Below is a block of entries; repeat exactly the lines starting at the line that contains "-3. Commit the" and ending at the line that contains "-5. Confirm the", both included.

^^^^^^^^^^^^^^^^

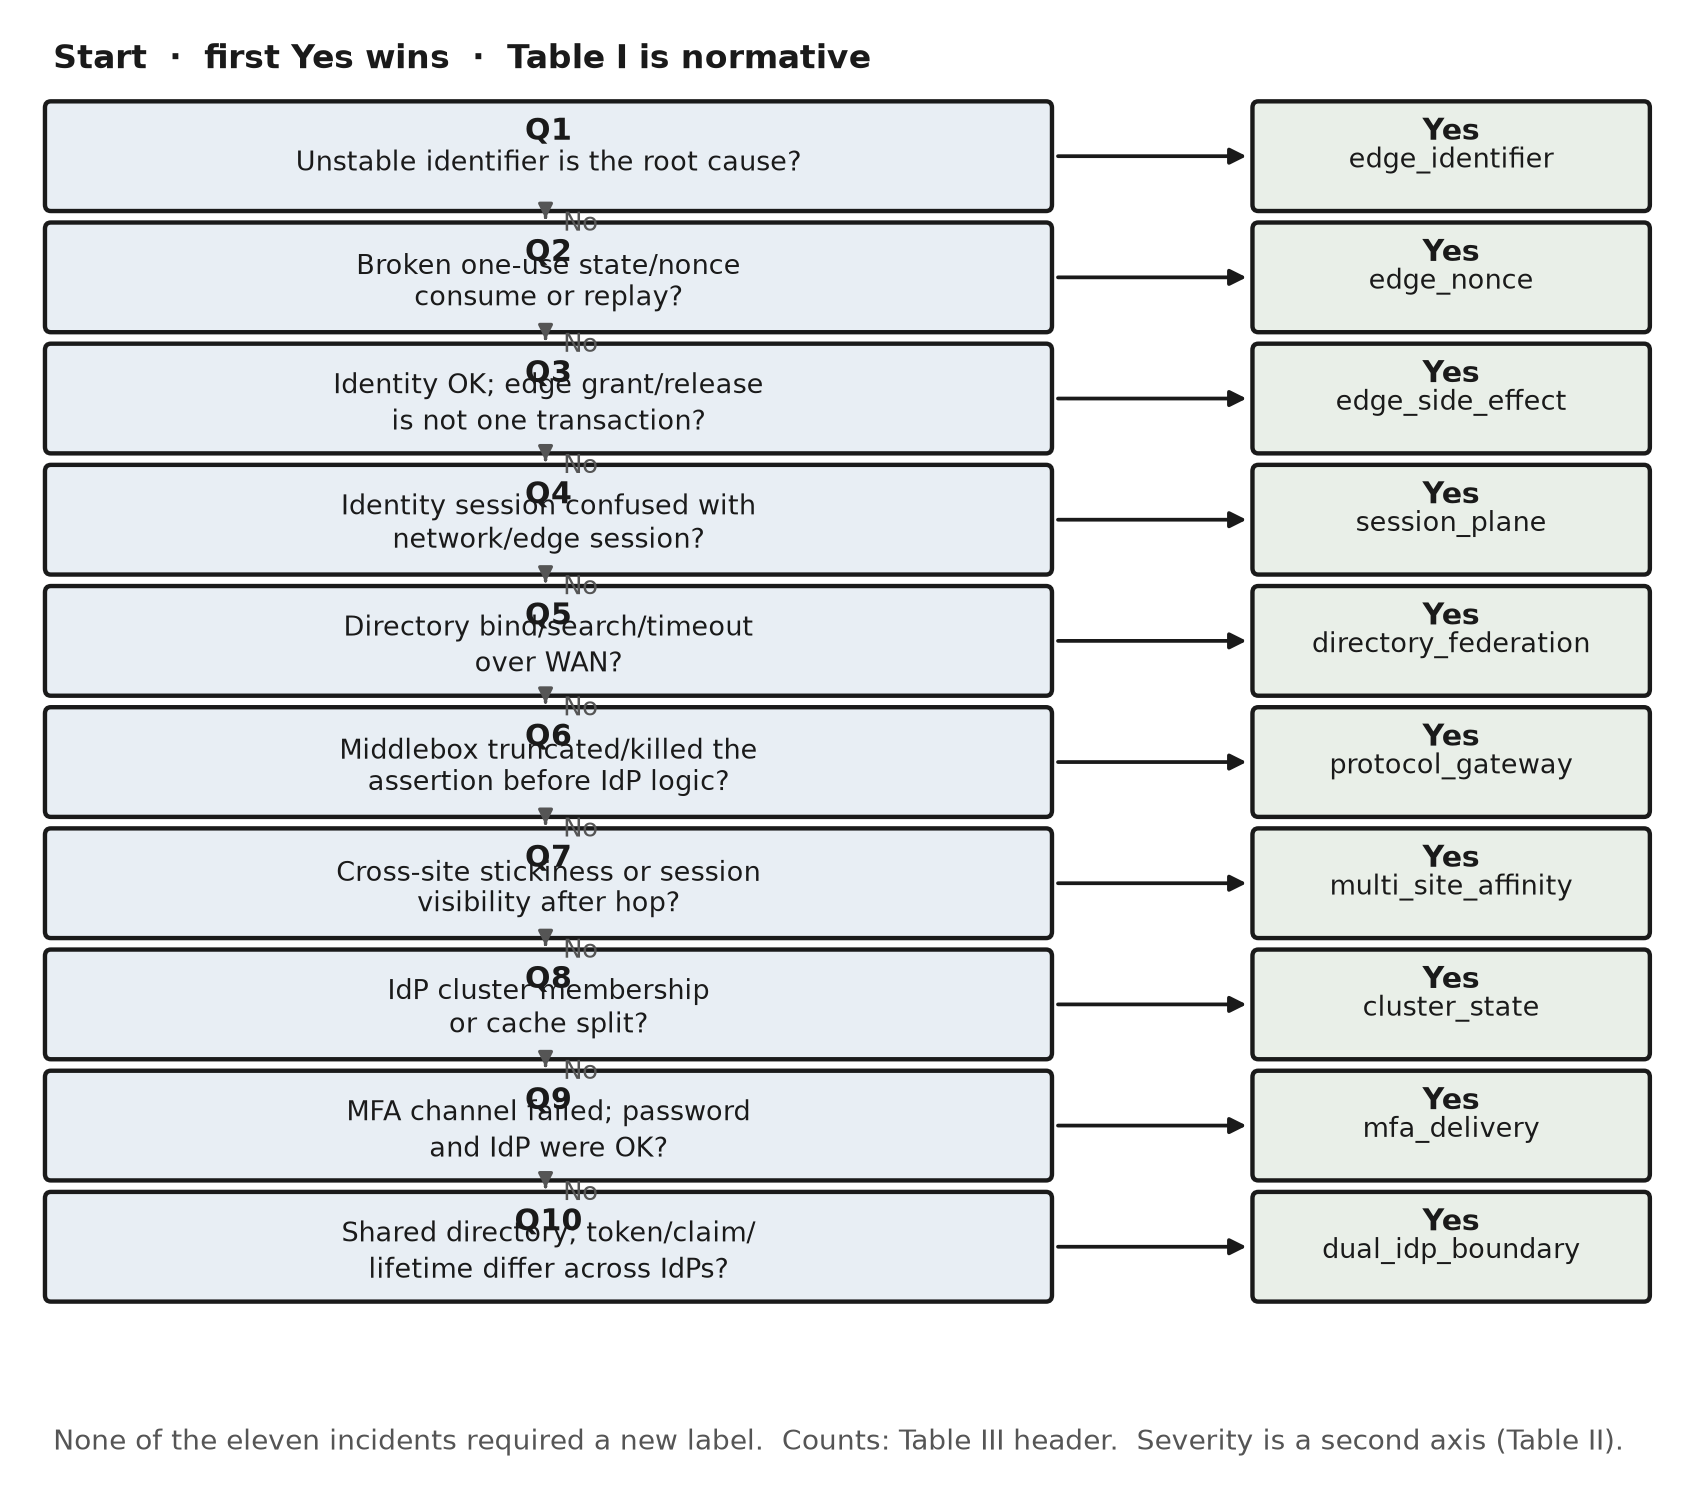
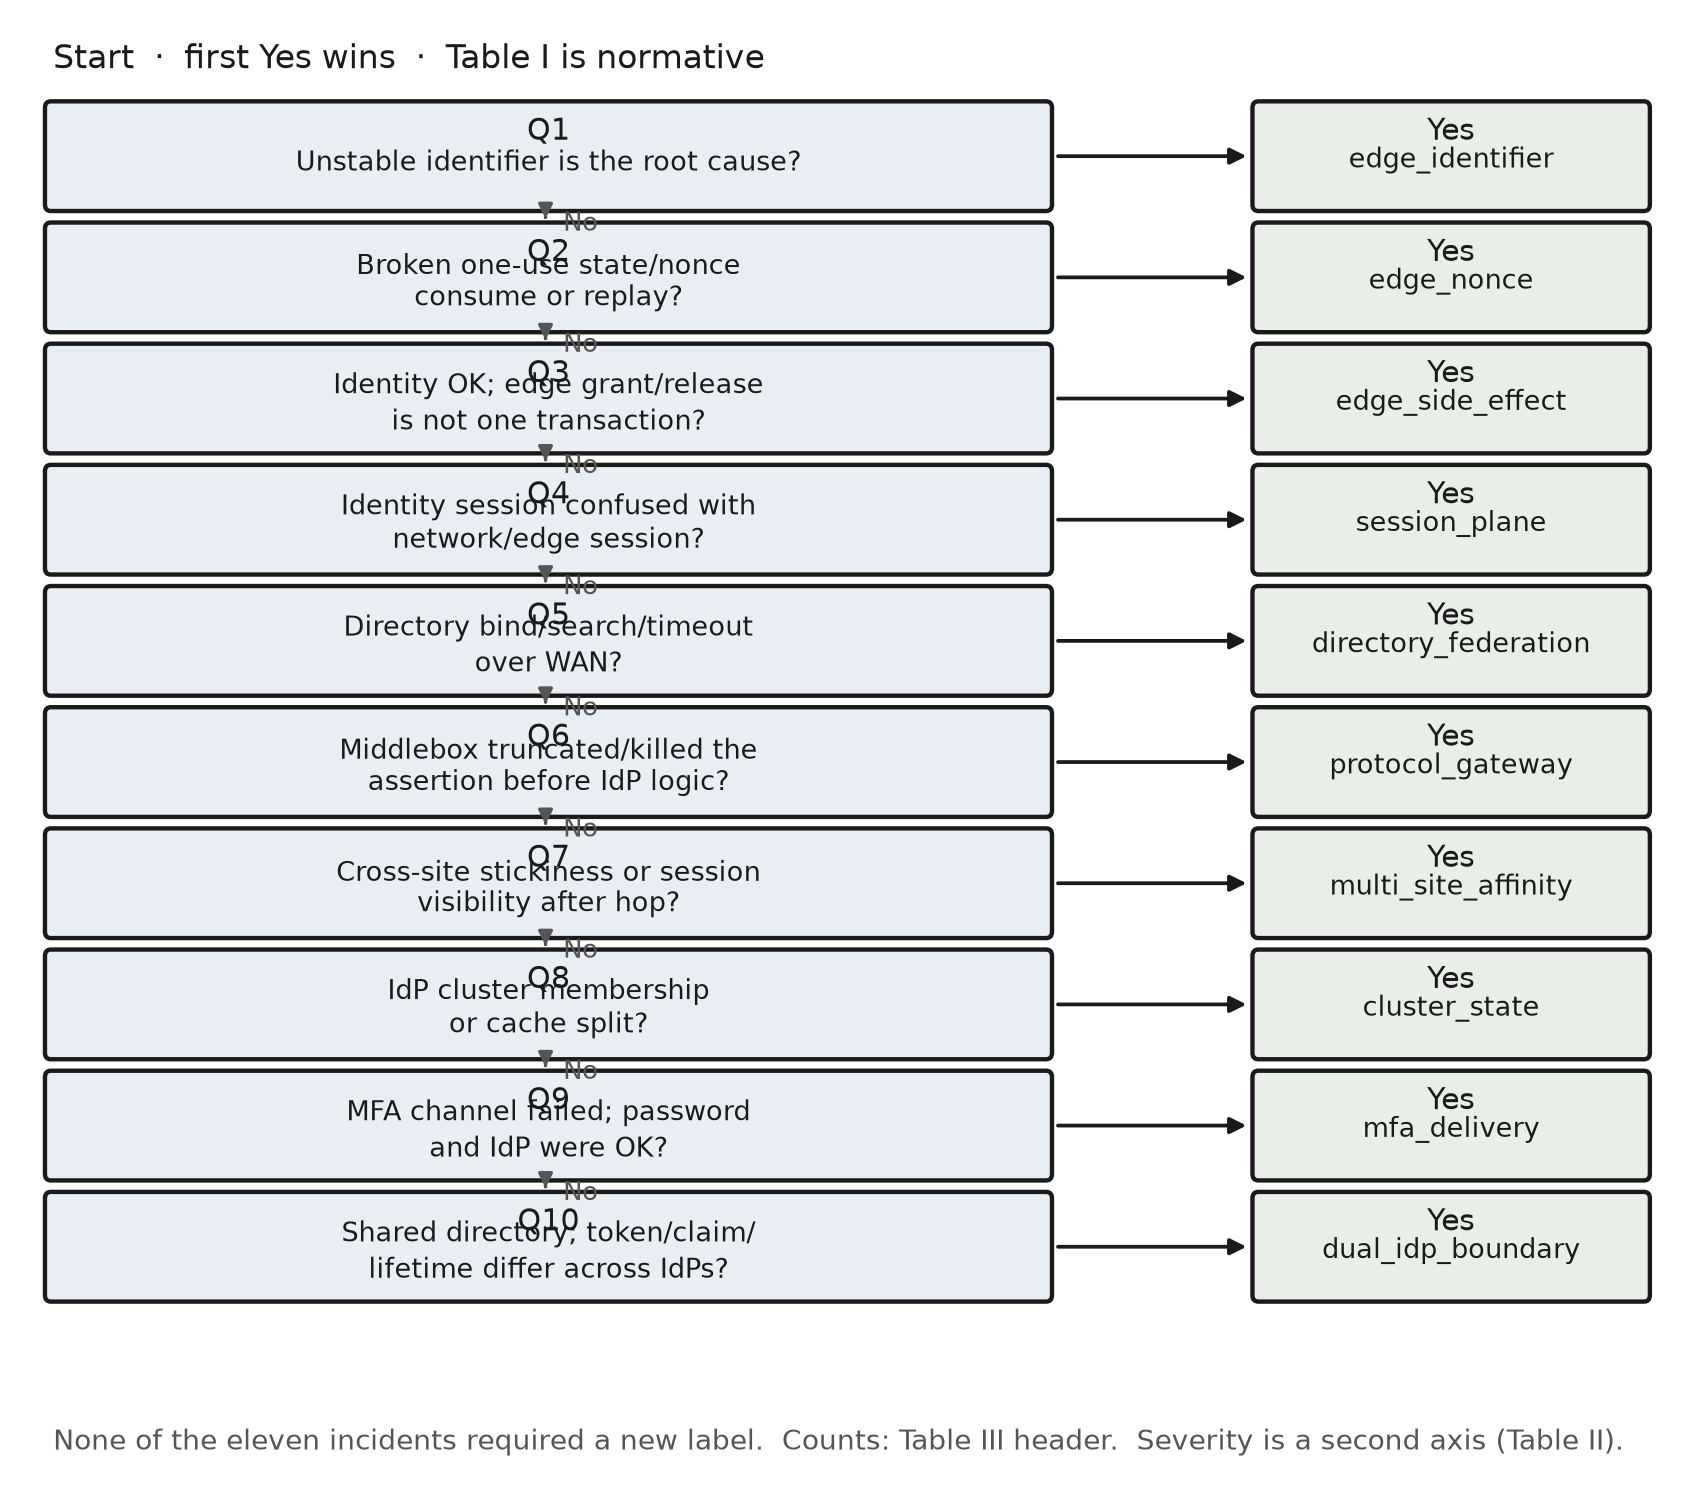
Release v1.0.10: concept DOI in CITATION.cff; figure typography pass.

diff --git a/docs/TAGS.md b/docs/TAGS.md
@@ -4,10 +4,11 @@ Cite a tag, never floating `main`.
 
 | Tag | Role |
 | --- | --- |
-| `v1.0.9.1` | **IEEE Access / Zenodo cite pin.** `CITATION.cff` version DOI wired (`10.5281/zenodo.22214839`) |
-| `v1.0.9` | Manuscript title + SCOPE wording; DOI procedure in TAGS.md |
-| `v1.0.8` | Superseded — Fig. 3 `fig3-callback-consume.png`; version DOI on tag lagged until post-release commit |
-| `v1.0.7` | Superseded — manuscript-aligned Table III / checklist / anonymization pass; `nonce_*` → `callback_*` in harness |
+| `v1.0.10` | **CITATION.cff policy fix.** `url:` and `identifiers` use concept DOI only (`10.5281/zenodo.21950901`). Version DOI belongs in the manuscript, not in the artifact metadata. |
+| `v1.0.9` | **IEEE Access / Zenodo cite pin** for manuscript Availability and ref [28]. Version DOI `10.5281/zenodo.22214839`. Tag snapshot's `CITATION.cff` still carried v1.0.8 DOI — superseded by v1.0.10 policy. |
+| `v1.0.9.1` | Superseded post-tag DOI wire attempt; do not cite this tag in the paper. |
+| `v1.0.8` | Superseded — Fig. 3 `fig3-callback-consume.png` |
+| `v1.0.7` | Superseded — manuscript-aligned Table III / checklist / anonymization pass |
 | `v1.0.0` – `v1.0.5` | Superseded — packaging and metadata iterations |
 | `v0.1.6` | Superseded — explicit F3/F5 harness schedules + threat model |
 | `v0.1.5` | Superseded — `edge_nonce` → `edge_callback_consume` rename (data layer only) |
@@ -17,8 +18,7 @@ Cite a tag, never floating `main`.
 
 1. Cut tag `vX.Y.Z` and publish a **GitHub Release** (Zenodo archives on releases, not on tags).
 2. Wait for Zenodo to mint the **version DOI** for that release.
-3. Commit the version DOI into `CITATION.cff` (`url:` and `identifiers` "This version") on `main`.
-4. Copy the same version DOI into the manuscript Data and Code Availability statement and ref [28].
-5. Confirm the Zenodo record's version label matches the tag before citing it.
-6. If the DOI commit must ship after the tag, cut a **patch tag** (e.g. `v1.0.9.1`) so the archived release ZIP includes the wired DOI.
-7. Never edit a tagged release in place. Cut a new patch tag instead.
+3. **Manuscript only:** wire the version DOI and tag into Data and Code Availability and ref [28]. Confirm in a browser that the Zenodo record's version label matches the tag before submitting.
+4. **`CITATION.cff`:** keep `url:` and `identifiers` on the **concept DOI** (`10.5281/zenodo.21950901`) only. Do **not** put the version DOI in the artifact — it cannot be correct inside the first tagged snapshot.
+5. Bump `version:` and `date-released:` in `CITATION.cff` when cutting a new tag; no post-tag DOI commit is required.
+6. Never edit a tagged release in place. Cut a new patch tag instead.

diff --git a/CHANGELOG.md b/CHANGELOG.md
@@ -1,5 +1,12 @@
 # Changelog
 
+## 1.0.10 — 2026-08-31
+
+Stop version-DOI lag in `CITATION.cff`. No code or case-data changes.
+
+- **CITATION.cff.** `url:` and `identifiers` now use concept DOI only (`10.5281/zenodo.21950901`). Version DOI for a release belongs in the manuscript Availability / ref [28], not inside the archived artifact metadata.
+- **Release procedure.** `docs/TAGS.md` rewritten to match (no post-tag DOI commit into `CITATION.cff`).
+
 ## 1.0.9.1 — 2026-08-31
 
 Wire Zenodo v1.0.9 version DOI into `CITATION.cff` (`10.5281/zenodo.22214839`). No code or case-data changes.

^^^^^^^^^^^^^^^^

• THE ANSWER
-3. Commit the version DOI into `CITATION.cff` (`url:` and `identifiers` "This version") on `main`.
-4. Copy the same version DOI into the manuscript Data and Code Availability statement and ref [28].
-5. Confirm the Zenodo record's version label matches the tag before citing it.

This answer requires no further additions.